Itemized modification records
------------------------------------

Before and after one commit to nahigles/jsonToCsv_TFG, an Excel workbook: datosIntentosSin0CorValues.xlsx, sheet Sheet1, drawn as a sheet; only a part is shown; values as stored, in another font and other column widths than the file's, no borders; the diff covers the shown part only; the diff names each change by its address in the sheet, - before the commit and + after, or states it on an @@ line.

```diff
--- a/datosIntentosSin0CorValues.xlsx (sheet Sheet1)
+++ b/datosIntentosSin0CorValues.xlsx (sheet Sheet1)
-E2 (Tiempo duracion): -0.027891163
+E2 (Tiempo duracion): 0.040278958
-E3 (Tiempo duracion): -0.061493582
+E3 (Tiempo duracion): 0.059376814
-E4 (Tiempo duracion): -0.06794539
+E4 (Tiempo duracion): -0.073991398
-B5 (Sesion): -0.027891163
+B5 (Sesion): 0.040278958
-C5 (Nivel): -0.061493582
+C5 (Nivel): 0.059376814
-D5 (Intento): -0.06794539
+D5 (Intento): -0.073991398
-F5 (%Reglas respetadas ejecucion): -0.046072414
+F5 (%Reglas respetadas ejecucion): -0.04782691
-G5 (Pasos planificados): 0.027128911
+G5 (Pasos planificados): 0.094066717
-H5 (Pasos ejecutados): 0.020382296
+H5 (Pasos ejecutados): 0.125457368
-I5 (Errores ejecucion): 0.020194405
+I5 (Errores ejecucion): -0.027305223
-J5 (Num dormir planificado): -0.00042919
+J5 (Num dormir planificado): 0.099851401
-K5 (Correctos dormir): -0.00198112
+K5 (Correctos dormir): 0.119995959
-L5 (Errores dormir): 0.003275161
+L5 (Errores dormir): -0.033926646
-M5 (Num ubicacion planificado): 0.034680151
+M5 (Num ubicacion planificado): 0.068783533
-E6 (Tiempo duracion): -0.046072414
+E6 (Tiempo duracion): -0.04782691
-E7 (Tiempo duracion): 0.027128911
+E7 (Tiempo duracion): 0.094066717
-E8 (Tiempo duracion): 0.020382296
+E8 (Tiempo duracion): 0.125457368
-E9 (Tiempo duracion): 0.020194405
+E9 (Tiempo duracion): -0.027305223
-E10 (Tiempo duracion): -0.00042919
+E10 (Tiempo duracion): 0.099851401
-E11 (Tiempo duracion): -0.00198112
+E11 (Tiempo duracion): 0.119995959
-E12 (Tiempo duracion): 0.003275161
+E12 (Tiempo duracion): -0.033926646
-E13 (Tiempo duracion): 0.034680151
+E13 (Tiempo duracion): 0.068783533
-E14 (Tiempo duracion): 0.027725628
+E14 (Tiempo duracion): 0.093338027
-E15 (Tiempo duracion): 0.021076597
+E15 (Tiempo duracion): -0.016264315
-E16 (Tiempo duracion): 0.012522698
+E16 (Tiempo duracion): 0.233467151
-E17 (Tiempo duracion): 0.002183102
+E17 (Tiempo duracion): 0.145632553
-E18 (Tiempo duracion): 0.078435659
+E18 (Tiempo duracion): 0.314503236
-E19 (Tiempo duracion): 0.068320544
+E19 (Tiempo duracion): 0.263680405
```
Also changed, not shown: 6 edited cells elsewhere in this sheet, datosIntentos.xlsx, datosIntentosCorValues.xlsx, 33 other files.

------------------------------------

## Instructions for the task
Go through the entries above and copy out every line that includes the word "dormir".

## Answer for this exercise
-J5 (Num dormir planificado): -0.00042919
+J5 (Num dormir planificado): 0.099851401
-K5 (Correctos dormir): -0.00198112
+K5 (Correctos dormir): 0.119995959
-L5 (Errores dormir): 0.003275161
+L5 (Errores dormir): -0.033926646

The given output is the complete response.